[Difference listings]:
-*-*-
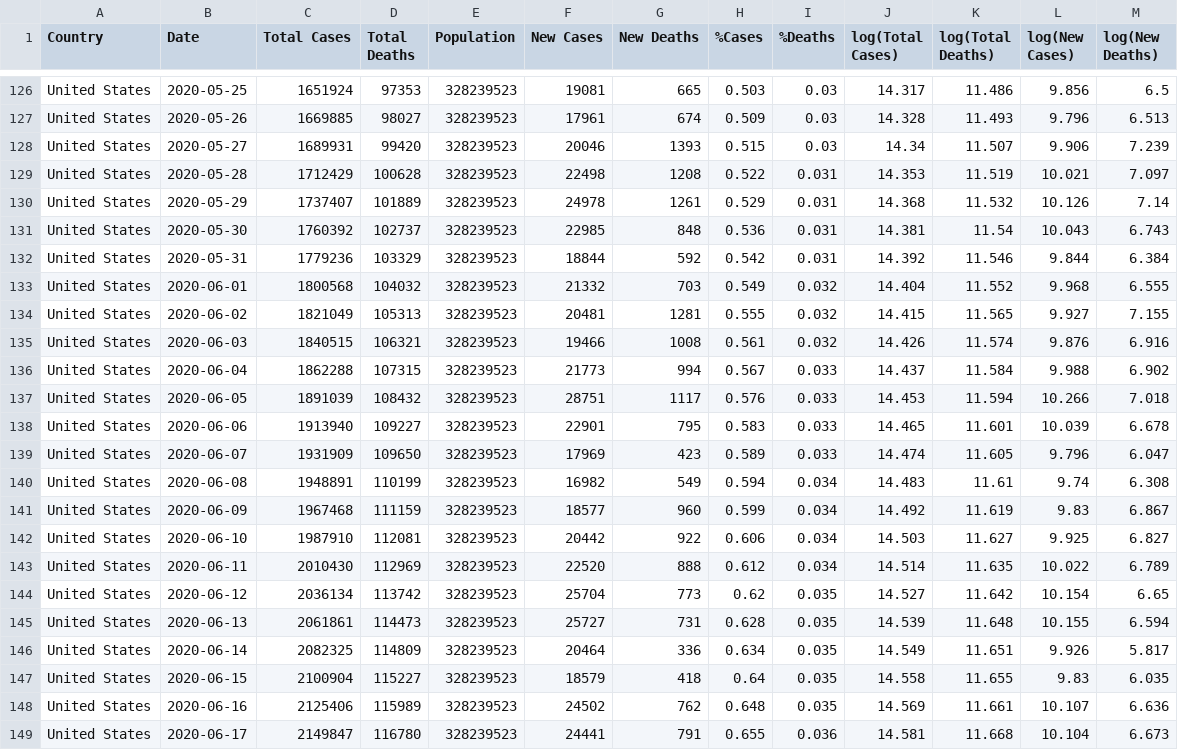
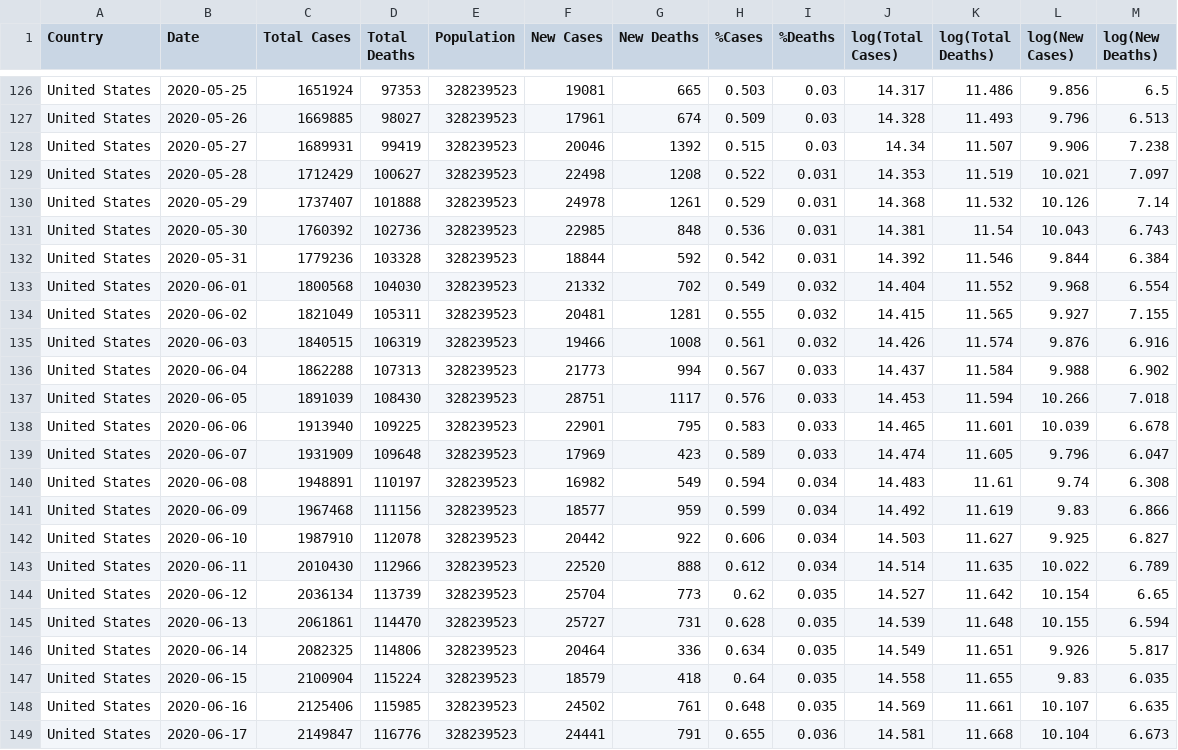
Before and after one commit to iscarff123/Covid19Project, a CSV file: data/usaData.csv, drawn as a sheet; only a part is shown, gaps mark what is left out; the diff covers the shown part only.

```diff
--- a/data/usaData.csv
+++ b/data/usaData.csv
@@ -127,23 +127,23 @@ United States,2020-05-25,1651924,97353,328239523,19081,665,0.503,0.03,14.317,11.
 United States,2020-05-26,1669885,98027,328239523,17961,674,0.509,0.03,14.328,11.493,9.796,6.513
-United States,2020-05-27,1689931,99420,328239523,20046,1393,0.515,0.03,14.34,11.507,9.906,7.239
-United States,2020-05-28,1712429,100628,328239523,22498,1208,0.522,0.031,14.353,11.519,10.021,7.097
-United States,2020-05-29,1737407,101889,328239523,24978,1261,0.529,0.031,14.368,11.532,10.126,7.14
-United States,2020-05-30,1760392,102737,328239523,22985,848,0.536,0.031,14.381,11.54,10.043,6.743
-United States,2020-05-31,1779236,103329,328239523,18844,592,0.542,0.031,14.392,11.546,9.844,6.384
-United States,2020-06-01,1800568,104032,328239523,21332,703,0.549,0.032,14.404,11.552,9.968,6.555
-United States,2020-06-02,1821049,105313,328239523,20481,1281,0.555,0.032,14.415,11.565,9.927,7.155
-United States,2020-06-03,1840515,106321,328239523,19466,1008,0.561,0.032,14.426,11.574,9.876,6.916
-United States,2020-06-04,1862288,107315,328239523,21773,994,0.567,0.033,14.437,11.584,9.988,6.902
-United States,2020-06-05,1891039,108432,328239523,28751,1117,0.576,0.033,14.453,11.594,10.266,7.018
-United States,2020-06-06,1913940,109227,328239523,22901,795,0.583,0.033,14.465,11.601,10.039,6.678
-United States,2020-06-07,1931909,109650,328239523,17969,423,0.589,0.033,14.474,11.605,9.796,6.047
-United States,2020-06-08,1948891,110199,328239523,16982,549,0.594,0.034,14.483,11.61,9.74,6.308
-United States,2020-06-09,1967468,111159,328239523,18577,960,0.599,0.034,14.492,11.619,9.83,6.867
-United States,2020-06-10,1987910,112081,328239523,20442,922,0.606,0.034,14.503,11.627,9.925,6.827
-United States,2020-06-11,2010430,112969,328239523,22520,888,0.612,0.034,14.514,11.635,10.022,6.789
-United States,2020-06-12,2036134,113742,328239523,25704,773,0.62,0.035,14.527,11.642,10.154,6.65
-United States,2020-06-13,2061861,114473,328239523,25727,731,0.628,0.035,14.539,11.648,10.155,6.594
-United States,2020-06-14,2082325,114809,328239523,20464,336,0.634,0.035,14.549,11.651,9.926,5.817
-United States,2020-06-15,2100904,115227,328239523,18579,418,0.64,0.035,14.558,11.655,9.83,6.035
-United States,2020-06-16,2125406,115989,328239523,24502,762,0.648,0.035,14.569,11.661,10.107,6.636
-United States,2020-06-17,2149847,116780,328239523,24441,791,0.655,0.036,14.581,11.668,10.104,6.673
+United States,2020-05-27,1689931,99419,328239523,20046,1392,0.515,0.03,14.34,11.507,9.906,7.238
+United States,2020-05-28,1712429,100627,328239523,22498,1208,0.522,0.031,14.353,11.519,10.021,7.097
+United States,2020-05-29,1737407,101888,328239523,24978,1261,0.529,0.031,14.368,11.532,10.126,7.14
+United States,2020-05-30,1760392,102736,328239523,22985,848,0.536,0.031,14.381,11.54,10.043,6.743
+United States,2020-05-31,1779236,103328,328239523,18844,592,0.542,0.031,14.392,11.546,9.844,6.384
+United States,2020-06-01,1800568,104030,328239523,21332,702,0.549,0.032,14.404,11.552,9.968,6.554
+United States,2020-06-02,1821049,105311,328239523,20481,1281,0.555,0.032,14.415,11.565,9.927,7.155
+United States,2020-06-03,1840515,106319,328239523,19466,1008,0.561,0.032,14.426,11.574,9.876,6.916
+United States,2020-06-04,1862288,107313,328239523,21773,994,0.567,0.033,14.437,11.584,9.988,6.902
+United States,2020-06-05,1891039,108430,328239523,28751,1117,0.576,0.033,14.453,11.594,10.266,7.018
+United States,2020-06-06,1913940,109225,328239523,22901,795,0.583,0.033,14.465,11.601,10.039,6.678
+United States,2020-06-07,1931909,109648,328239523,17969,423,0.589,0.033,14.474,11.605,9.796,6.047
+United States,2020-06-08,1948891,110197,328239523,16982,549,0.594,0.034,14.483,11.61,9.74,6.308
+United States,2020-06-09,1967468,111156,328239523,18577,959,0.599,0.034,14.492,11.619,9.83,6.866
+United States,2020-06-10,1987910,112078,328239523,20442,922,0.606,0.034,14.503,11.627,9.925,6.827
+United States,2020-06-11,2010430,112966,328239523,22520,888,0.612,0.034,14.514,11.635,10.022,6.789
+United States,2020-06-12,2036134,113739,328239523,25704,773,0.62,0.035,14.527,11.642,10.154,6.65
+United States,2020-06-13,2061861,114470,328239523,25727,731,0.628,0.035,14.539,11.648,10.155,6.594
+United States,2020-06-14,2082325,114806,328239523,20464,336,0.634,0.035,14.549,11.651,9.926,5.817
+United States,2020-06-15,2100904,115224,328239523,18579,418,0.64,0.035,14.558,11.655,9.83,6.035
+United States,2020-06-16,2125406,115985,328239523,24502,761,0.648,0.035,14.569,11.661,10.107,6.635
+United States,2020-06-17,2149847,116776,328239523,24441,791,0.655,0.036,14.581,11.668,10.104,6.673
```
Also changed, not shown: 3 added rows and 72 edited cells elsewhere in this file, data/GoogleUsaMobility.csv, data/demoDeaths.csv, 9 other files.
-*-*-
[Your objective]:
Return the records exactly as they stand, and drop every picture.

[Exercise output]:
Before and after one commit to iscarff123/Covid19Project, a CSV file: data/usaData.csv, drawn as a sheet; only a part is shown, gaps mark what is left out; the diff covers the shown part only.

```diff
--- a/data/usaData.csv
+++ b/data/usaData.csv
@@ -127,23 +127,23 @@ United States,2020-05-25,1651924,97353,328239523,19081,665,0.503,0.03,14.317,11.
 United States,2020-05-26,1669885,98027,328239523,17961,674,0.509,0.03,14.328,11.493,9.796,6.513
-United States,2020-05-27,1689931,99420,328239523,20046,1393,0.515,0.03,14.34,11.507,9.906,7.239
-United States,2020-05-28,1712429,100628,328239523,22498,1208,0.522,0.031,14.353,11.519,10.021,7.097
-United States,2020-05-29,1737407,101889,328239523,24978,1261,0.529,0.031,14.368,11.532,10.126,7.14
-United States,2020-05-30,1760392,102737,328239523,22985,848,0.536,0.031,14.381,11.54,10.043,6.743
-United States,2020-05-31,1779236,103329,328239523,18844,592,0.542,0.031,14.392,11.546,9.844,6.384
-United States,2020-06-01,1800568,104032,328239523,21332,703,0.549,0.032,14.404,11.552,9.968,6.555
-United States,2020-06-02,1821049,105313,328239523,20481,1281,0.555,0.032,14.415,11.565,9.927,7.155
-United States,2020-06-03,1840515,106321,328239523,19466,1008,0.561,0.032,14.426,11.574,9.876,6.916
-United States,2020-06-04,1862288,107315,328239523,21773,994,0.567,0.033,14.437,11.584,9.988,6.902
-United States,2020-06-05,1891039,108432,328239523,28751,1117,0.576,0.033,14.453,11.594,10.266,7.018
-United States,2020-06-06,1913940,109227,328239523,22901,795,0.583,0.033,14.465,11.601,10.039,6.678
-United States,2020-06-07,1931909,109650,328239523,17969,423,0.589,0.033,14.474,11.605,9.796,6.047
-United States,2020-06-08,1948891,110199,328239523,16982,549,0.594,0.034,14.483,11.61,9.74,6.308
-United States,2020-06-09,1967468,111159,328239523,18577,960,0.599,0.034,14.492,11.619,9.83,6.867
-United States,2020-06-10,1987910,112081,328239523,20442,922,0.606,0.034,14.503,11.627,9.925,6.827
-United States,2020-06-11,2010430,112969,328239523,22520,888,0.612,0.034,14.514,11.635,10.022,6.789
-United States,2020-06-12,2036134,113742,328239523,25704,773,0.62,0.035,14.527,11.642,10.154,6.65
-United States,2020-06-13,2061861,114473,328239523,25727,731,0.628,0.035,14.539,11.648,10.155,6.594
-United States,2020-06-14,2082325,114809,328239523,20464,336,0.634,0.035,14.549,11.651,9.926,5.817
-United States,2020-06-15,2100904,115227,328239523,18579,418,0.64,0.035,14.558,11.655,9.83,6.035
-United States,2020-06-16,2125406,115989,328239523,24502,762,0.648,0.035,14.569,11.661,10.107,6.636
-United States,2020-06-17,2149847,116780,328239523,24441,791,0.655,0.036,14.581,11.668,10.104,6.673
+United States,2020-05-27,1689931,99419,328239523,20046,1392,0.515,0.03,14.34,11.507,9.906,7.238
+United States,2020-05-28,1712429,100627,328239523,22498,1208,0.522,0.031,14.353,11.519,10.021,7.097
+United States,2020-05-29,1737407,101888,328239523,24978,1261,0.529,0.031,14.368,11.532,10.126,7.14
+United States,2020-05-30,1760392,102736,328239523,22985,848,0.536,0.031,14.381,11.54,10.043,6.743
+United States,2020-05-31,1779236,103328,328239523,18844,592,0.542,0.031,14.392,11.546,9.844,6.384
+United States,2020-06-01,1800568,104030,328239523,21332,702,0.549,0.032,14.404,11.552,9.968,6.554
+United States,2020-06-02,1821049,105311,328239523,20481,1281,0.555,0.032,14.415,11.565,9.927,7.155
+United States,2020-06-03,1840515,106319,328239523,19466,1008,0.561,0.032,14.426,11.574,9.876,6.916
+United States,2020-06-04,1862288,107313,328239523,21773,994,0.567,0.033,14.437,11.584,9.988,6.902
+United States,2020-06-05,1891039,108430,328239523,28751,1117,0.576,0.033,14.453,11.594,10.266,7.018
+United States,2020-06-06,1913940,109225,328239523,22901,795,0.583,0.033,14.465,11.601,10.039,6.678
+United States,2020-06-07,1931909,109648,328239523,17969,423,0.589,0.033,14.474,11.605,9.796,6.047
+United States,2020-06-08,1948891,110197,328239523,16982,549,0.594,0.034,14.483,11.61,9.74,6.308
+United States,2020-06-09,1967468,111156,328239523,18577,959,0.599,0.034,14.492,11.619,9.83,6.866
+United States,2020-06-10,1987910,112078,328239523,20442,922,0.606,0.034,14.503,11.627,9.925,6.827
+United States,2020-06-11,2010430,112966,328239523,22520,888,0.612,0.034,14.514,11.635,10.022,6.789
+United States,2020-06-12,2036134,113739,328239523,25704,773,0.62,0.035,14.527,11.642,10.154,6.65
+United States,2020-06-13,2061861,114470,328239523,25727,731,0.628,0.035,14.539,11.648,10.155,6.594
+United States,2020-06-14,2082325,114806,328239523,20464,336,0.634,0.035,14.549,11.651,9.926,5.817
+United States,2020-06-15,2100904,115224,328239523,18579,418,0.64,0.035,14.558,11.655,9.83,6.035
+United States,2020-06-16,2125406,115985,328239523,24502,761,0.648,0.035,14.569,11.661,10.107,6.635
+United States,2020-06-17,2149847,116776,328239523,24441,791,0.655,0.036,14.581,11.668,10.104,6.673
```
Also changed, not shown: 3 added rows and 72 edited cells elsewhere in this file, data/GoogleUsaMobility.csv, data/demoDeaths.csv, 9 other files.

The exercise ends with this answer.